We are always ready to return to the bargaining table to reach an agreement on all open items. However, we can’t accept a solution that includes terminating the employment or removing the co-workers who have exercised their legal choice to return to work. IKEA has worked hard over the last year to meet the union’s key concerns, but movement is required from both sides if we are going to end this strike.
Store Manager, IKEA Richmond
jacqueline jones says
Well Janet its nice that 50% of co-workers earn 18-25 per hr. but how many hrs. do they receive in a week ? As a cashier at ikea Richmond I earn a decent wage 19dollars per hr. but i am one of the guaranteed 30 hrs. per wk..my colleagues are less fortunate and even 19 per hr. doesn’t work if you only receive 4-10 hrs per week. We have asked that you move the scabs to coquitlam not fire them….although they have broken your own rules of ikea values and have proven untrustworthy…you chose them at the meetings before the lockout you promised them the moon….you delivered with tiffany rings at Christmas for the women and tag hauer watches for the men, just throw some more cash at them and remove the cancer from our store…you arrived on a contract just for this situation….maybe its time you left….we heard you already have and have secured a position in HR.ikea Canada in Ont….hopefully you don’t hang the new manager Steve Foster out to dry when he has served as the fall guy for your and mastermind Corey Randalls folly…..go back to the table and quit the B.S. we are all onto the game….
John Owens says
Publish the names of the scabs that have crossed the line. That way, if they are our neighbors, we will know.
mike mcdonald says

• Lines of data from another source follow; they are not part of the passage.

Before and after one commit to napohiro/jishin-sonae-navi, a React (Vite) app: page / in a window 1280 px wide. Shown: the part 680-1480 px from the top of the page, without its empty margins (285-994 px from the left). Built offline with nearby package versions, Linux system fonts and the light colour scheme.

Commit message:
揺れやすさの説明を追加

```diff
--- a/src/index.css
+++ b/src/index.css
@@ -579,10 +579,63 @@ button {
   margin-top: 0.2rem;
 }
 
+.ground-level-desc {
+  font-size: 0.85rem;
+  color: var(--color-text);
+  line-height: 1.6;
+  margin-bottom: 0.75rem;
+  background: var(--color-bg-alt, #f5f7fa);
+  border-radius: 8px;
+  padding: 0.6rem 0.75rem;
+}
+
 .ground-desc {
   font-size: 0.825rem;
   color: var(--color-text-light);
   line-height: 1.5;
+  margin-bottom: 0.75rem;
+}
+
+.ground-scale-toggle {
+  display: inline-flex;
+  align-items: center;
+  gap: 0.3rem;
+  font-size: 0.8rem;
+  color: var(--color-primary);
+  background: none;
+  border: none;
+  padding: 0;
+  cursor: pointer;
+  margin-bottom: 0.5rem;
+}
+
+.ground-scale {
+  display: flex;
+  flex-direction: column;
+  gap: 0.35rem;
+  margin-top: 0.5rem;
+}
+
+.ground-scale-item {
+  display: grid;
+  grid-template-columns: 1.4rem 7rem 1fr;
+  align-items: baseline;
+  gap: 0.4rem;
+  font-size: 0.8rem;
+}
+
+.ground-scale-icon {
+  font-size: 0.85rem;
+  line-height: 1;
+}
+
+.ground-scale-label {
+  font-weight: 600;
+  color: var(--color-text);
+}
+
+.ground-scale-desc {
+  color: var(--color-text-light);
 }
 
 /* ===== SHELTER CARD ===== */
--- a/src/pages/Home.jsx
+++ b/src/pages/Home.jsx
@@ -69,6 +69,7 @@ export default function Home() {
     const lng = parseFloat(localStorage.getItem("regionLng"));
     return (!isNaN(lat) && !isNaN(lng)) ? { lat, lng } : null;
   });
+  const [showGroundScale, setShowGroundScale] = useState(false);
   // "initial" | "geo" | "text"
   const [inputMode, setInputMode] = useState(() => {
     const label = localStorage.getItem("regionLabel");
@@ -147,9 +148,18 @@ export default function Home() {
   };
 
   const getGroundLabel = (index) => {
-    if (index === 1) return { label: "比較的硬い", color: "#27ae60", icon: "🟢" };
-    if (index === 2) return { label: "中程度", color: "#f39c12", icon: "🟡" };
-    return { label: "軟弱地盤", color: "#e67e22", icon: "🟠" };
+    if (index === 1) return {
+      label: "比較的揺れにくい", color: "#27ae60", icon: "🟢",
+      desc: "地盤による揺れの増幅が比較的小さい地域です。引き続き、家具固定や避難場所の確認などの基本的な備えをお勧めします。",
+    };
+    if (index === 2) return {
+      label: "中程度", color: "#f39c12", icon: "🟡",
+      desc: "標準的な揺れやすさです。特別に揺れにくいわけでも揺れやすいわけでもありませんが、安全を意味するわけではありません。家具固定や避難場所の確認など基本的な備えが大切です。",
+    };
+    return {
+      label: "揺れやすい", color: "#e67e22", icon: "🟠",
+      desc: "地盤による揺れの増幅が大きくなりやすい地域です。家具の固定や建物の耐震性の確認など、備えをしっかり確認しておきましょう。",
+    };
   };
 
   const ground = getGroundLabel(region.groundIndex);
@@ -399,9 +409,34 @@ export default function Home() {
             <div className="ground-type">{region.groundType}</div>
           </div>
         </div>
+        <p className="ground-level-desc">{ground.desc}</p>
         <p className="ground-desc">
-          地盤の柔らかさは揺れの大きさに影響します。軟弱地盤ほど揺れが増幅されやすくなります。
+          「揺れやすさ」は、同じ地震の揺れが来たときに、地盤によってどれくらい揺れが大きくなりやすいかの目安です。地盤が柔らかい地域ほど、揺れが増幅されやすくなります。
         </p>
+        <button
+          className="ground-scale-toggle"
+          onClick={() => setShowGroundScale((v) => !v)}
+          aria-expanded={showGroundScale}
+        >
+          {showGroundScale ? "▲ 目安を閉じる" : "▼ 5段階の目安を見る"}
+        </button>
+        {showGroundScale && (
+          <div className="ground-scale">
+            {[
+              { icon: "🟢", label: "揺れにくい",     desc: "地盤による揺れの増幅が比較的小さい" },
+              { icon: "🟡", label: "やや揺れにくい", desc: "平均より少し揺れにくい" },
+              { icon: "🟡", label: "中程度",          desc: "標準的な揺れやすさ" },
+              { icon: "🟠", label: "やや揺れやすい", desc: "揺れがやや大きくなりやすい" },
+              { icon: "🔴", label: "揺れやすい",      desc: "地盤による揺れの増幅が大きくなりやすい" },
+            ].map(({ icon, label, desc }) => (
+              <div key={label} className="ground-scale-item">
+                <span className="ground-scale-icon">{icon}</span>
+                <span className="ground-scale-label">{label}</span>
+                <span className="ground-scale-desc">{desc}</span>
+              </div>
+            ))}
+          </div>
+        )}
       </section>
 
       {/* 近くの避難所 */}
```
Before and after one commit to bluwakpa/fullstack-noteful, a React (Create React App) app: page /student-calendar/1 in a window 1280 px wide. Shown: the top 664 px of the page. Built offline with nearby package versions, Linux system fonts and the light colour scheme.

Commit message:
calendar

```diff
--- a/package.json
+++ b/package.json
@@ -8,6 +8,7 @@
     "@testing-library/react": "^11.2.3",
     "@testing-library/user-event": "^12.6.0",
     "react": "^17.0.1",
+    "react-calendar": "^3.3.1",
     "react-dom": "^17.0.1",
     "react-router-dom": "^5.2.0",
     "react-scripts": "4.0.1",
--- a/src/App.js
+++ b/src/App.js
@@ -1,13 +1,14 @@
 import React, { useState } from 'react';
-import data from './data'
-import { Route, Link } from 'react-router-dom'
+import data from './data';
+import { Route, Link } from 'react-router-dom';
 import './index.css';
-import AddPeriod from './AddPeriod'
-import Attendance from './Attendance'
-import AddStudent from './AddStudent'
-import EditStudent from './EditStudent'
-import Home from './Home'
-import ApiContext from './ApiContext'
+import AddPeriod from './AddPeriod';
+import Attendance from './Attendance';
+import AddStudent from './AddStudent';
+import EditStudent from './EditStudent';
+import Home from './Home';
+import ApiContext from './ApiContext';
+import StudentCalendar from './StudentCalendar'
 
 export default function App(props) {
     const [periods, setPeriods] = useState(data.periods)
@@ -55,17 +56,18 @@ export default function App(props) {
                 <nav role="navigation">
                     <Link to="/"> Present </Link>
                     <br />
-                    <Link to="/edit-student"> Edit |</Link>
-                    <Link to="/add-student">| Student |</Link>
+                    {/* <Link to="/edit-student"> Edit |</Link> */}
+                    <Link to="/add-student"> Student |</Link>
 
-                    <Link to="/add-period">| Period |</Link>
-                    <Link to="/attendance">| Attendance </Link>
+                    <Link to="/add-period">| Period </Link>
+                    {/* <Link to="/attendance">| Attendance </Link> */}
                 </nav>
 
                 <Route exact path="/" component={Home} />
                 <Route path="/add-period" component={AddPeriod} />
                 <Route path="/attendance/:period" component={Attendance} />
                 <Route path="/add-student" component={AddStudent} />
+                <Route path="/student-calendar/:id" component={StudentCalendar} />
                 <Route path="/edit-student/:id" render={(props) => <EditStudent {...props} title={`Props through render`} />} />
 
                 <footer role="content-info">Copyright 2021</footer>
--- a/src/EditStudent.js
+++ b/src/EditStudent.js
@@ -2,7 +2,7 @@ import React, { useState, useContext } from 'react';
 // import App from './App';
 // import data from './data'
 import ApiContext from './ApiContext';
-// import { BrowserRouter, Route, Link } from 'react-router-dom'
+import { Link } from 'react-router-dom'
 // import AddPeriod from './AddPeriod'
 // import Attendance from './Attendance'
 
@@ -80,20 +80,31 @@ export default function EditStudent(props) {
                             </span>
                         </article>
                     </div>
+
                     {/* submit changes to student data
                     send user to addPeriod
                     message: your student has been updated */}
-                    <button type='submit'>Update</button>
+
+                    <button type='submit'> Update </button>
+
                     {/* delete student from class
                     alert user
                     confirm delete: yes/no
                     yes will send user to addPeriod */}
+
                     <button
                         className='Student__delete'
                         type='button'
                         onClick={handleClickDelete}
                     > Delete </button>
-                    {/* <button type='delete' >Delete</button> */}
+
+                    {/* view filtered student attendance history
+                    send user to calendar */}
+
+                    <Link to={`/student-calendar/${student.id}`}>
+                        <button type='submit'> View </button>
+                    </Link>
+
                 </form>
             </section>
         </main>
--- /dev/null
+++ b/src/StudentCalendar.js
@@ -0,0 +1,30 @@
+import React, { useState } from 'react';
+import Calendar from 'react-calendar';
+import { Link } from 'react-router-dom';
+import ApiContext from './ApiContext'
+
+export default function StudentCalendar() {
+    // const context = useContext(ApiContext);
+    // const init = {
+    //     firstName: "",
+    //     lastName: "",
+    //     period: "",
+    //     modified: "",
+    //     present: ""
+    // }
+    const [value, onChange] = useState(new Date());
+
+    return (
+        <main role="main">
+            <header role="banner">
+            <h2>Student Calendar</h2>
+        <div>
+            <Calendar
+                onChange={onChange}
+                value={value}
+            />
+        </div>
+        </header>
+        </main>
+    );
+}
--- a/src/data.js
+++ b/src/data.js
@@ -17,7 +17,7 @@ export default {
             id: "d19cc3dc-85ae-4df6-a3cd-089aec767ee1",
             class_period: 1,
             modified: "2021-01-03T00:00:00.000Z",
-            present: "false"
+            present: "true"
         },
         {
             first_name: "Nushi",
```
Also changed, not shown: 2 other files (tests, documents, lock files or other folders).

I wish the CLC would quite flapping thier mouths and actually do something declare all Ikea’s hot no unions can service nothing comes off the dock that is the only thing that these type understand hit them in the pocket book.